- I’ll reflect and readjust on Sundays and share these tweaks with my supporters.
Right now I have Sundays slated for my long runs. I know I’ll be ready to assess the week ahead after that’s out of the way. I’ll try to arrange day care or appointments on this day and be sure to clue key people in on what will need to be done. I’ll also use this day to plan out which fun classes or cross-training I’ll do that week. This goal is time bound. I have a set deadline each week instead of waiting until an emergency or race day to realize that I should have changed course.
- Go outside my comfort zone to connect with new running buds.
I have a cute little posse of ladies that I run with on Saturdays at the YMCA, but I know that most of them are not planning on running a fall marathon. I really need to get out of my own head, stop being so solitary, and try to arrange some group runs with other fall marathoners. I’ve already crossed off a piece of this goal since I applied to write for Salty Running. Score!
- Be present and fully aware of my body and my surroundings during the amazing 2014 NYC Marathon
Of course I want to finish this race, but it’s so much more important to me that I enjoy running it. I will only have one first marathon and this might be my one and only. If I want to reach an arbitrary time goal, I can run our local flat and fast marathon. This race is all about seeing 26.2 miles of New York City as only a select few (thousand) can– on foot!
Comparing my old goal to the new goals, it’s easy to see how they’re not just SMART, they’re smarter! At the end of the race, it’s not all about the result; it’s also about the successes you achieve along the way. My old goal now seems very far away and even a little risky. What if I don’t finish? What if something happened that prevented me from racing hard, or–knock on wood–racing at all? Would I feel like a complete failure? How would I feel in the middle of the summer when the race was still months away? By setting SMART goals, we can reach some mini-triumphs to keep the motivation up throughout the entire training cycle.
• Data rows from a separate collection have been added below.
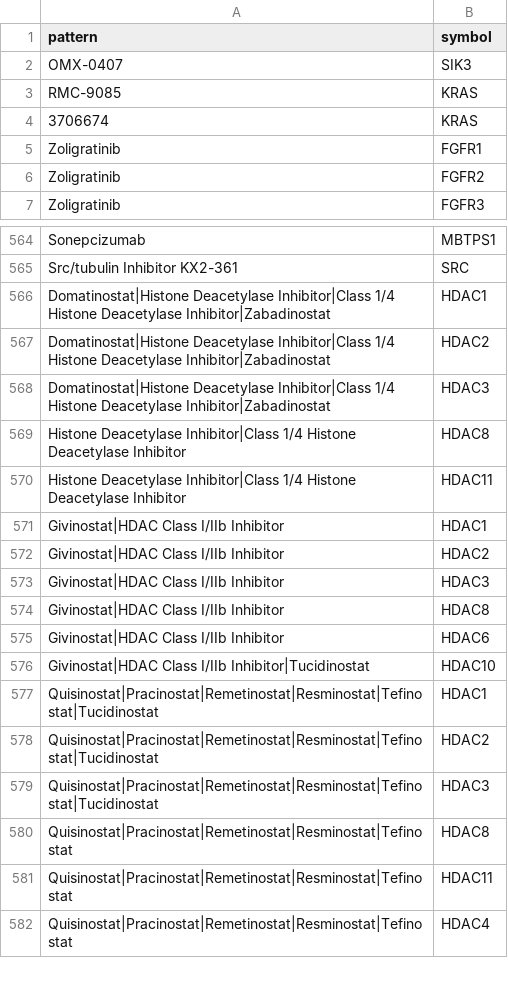
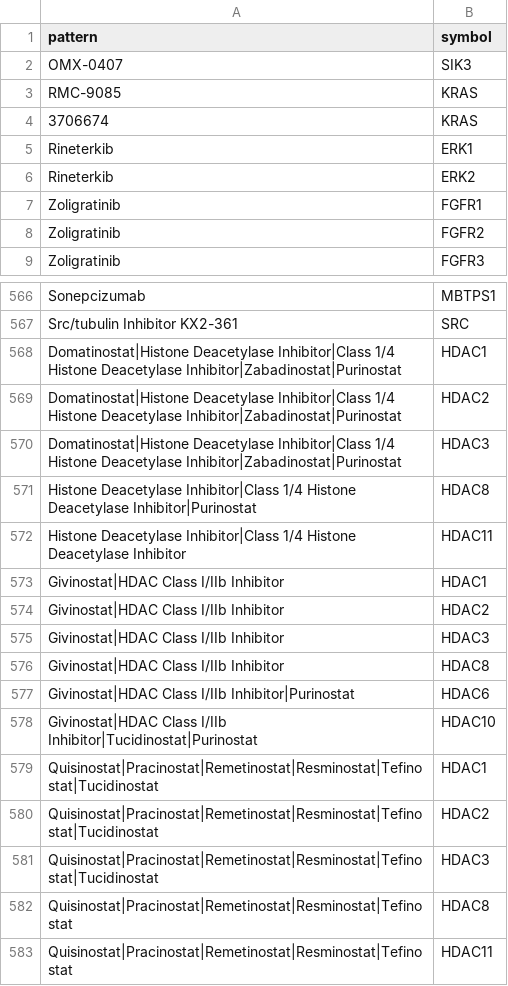
Before and after one commit to sigven/pharmOncoX, a TSV file: data-raw/custom_drug_target_regex_nci.tsv, drawn as a sheet; only a part is shown, gaps mark what is left out; the shorter side is filled out with more unchanged rows.

Commit message:
minor drug curations

```diff
--- a/data-raw/custom_drug_target_regex_nci.tsv
+++ b/data-raw/custom_drug_target_regex_nci.tsv
@@ -4,2 +4,4 @@ RMC-9085	KRAS
 3706674	KRAS
+Rineterkib	ERK1
+Rineterkib	ERK2
 Zoligratinib	FGFR1
@@ -565,6 +567,6 @@ Sonepcizumab	MBTPS1
 Src/tubulin Inhibitor KX2-361	SRC
-Domatinostat|Histone Deacetylase Inhibitor|Class 1/4 Histone Deacetylase Inhibitor|Zabadinostat	HDAC1
-Domatinostat|Histone Deacetylase Inhibitor|Class 1/4 Histone Deacetylase Inhibitor|Zabadinostat	HDAC2
-Domatinostat|Histone Deacetylase Inhibitor|Class 1/4 Histone Deacetylase Inhibitor|Zabadinostat	HDAC3
-Histone Deacetylase Inhibitor|Class 1/4 Histone Deacetylase Inhibitor	HDAC8
+Domatinostat|Histone Deacetylase Inhibitor|Class 1/4 Histone Deacetylase Inhibitor|Zabadinostat|Purinostat	HDAC1
+Domatinostat|Histone Deacetylase Inhibitor|Class 1/4 Histone Deacetylase Inhibitor|Zabadinostat|Purinostat	HDAC2
+Domatinostat|Histone Deacetylase Inhibitor|Class 1/4 Histone Deacetylase Inhibitor|Zabadinostat|Purinostat	HDAC3
+Histone Deacetylase Inhibitor|Class 1/4 Histone Deacetylase Inhibitor|Purinostat	HDAC8
 Histone Deacetylase Inhibitor|Class 1/4 Histone Deacetylase Inhibitor	HDAC11
@@ -574,4 +576,4 @@ Givinostat|HDAC Class I/IIb Inhibitor	HDAC3
 Givinostat|HDAC Class I/IIb Inhibitor	HDAC8
-Givinostat|HDAC Class I/IIb Inhibitor	HDAC6
-Givinostat|HDAC Class I/IIb Inhibitor|Tucidinostat	HDAC10
+Givinostat|HDAC Class I/IIb Inhibitor|Purinostat	HDAC6
+Givinostat|HDAC Class I/IIb Inhibitor|Tucidinostat|Purinostat	HDAC10
 Quisinostat|Pracinostat|Remetinostat|Resminostat|Tefinostat|Tucidinostat	HDAC1
```
Also changed, not shown: 4 other files.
What you get by achieving your goals is not as important as what you become by achieving your goals.” – Henry David Thoreau
What is your current running goal? How could you change that goal to make it SMARTer?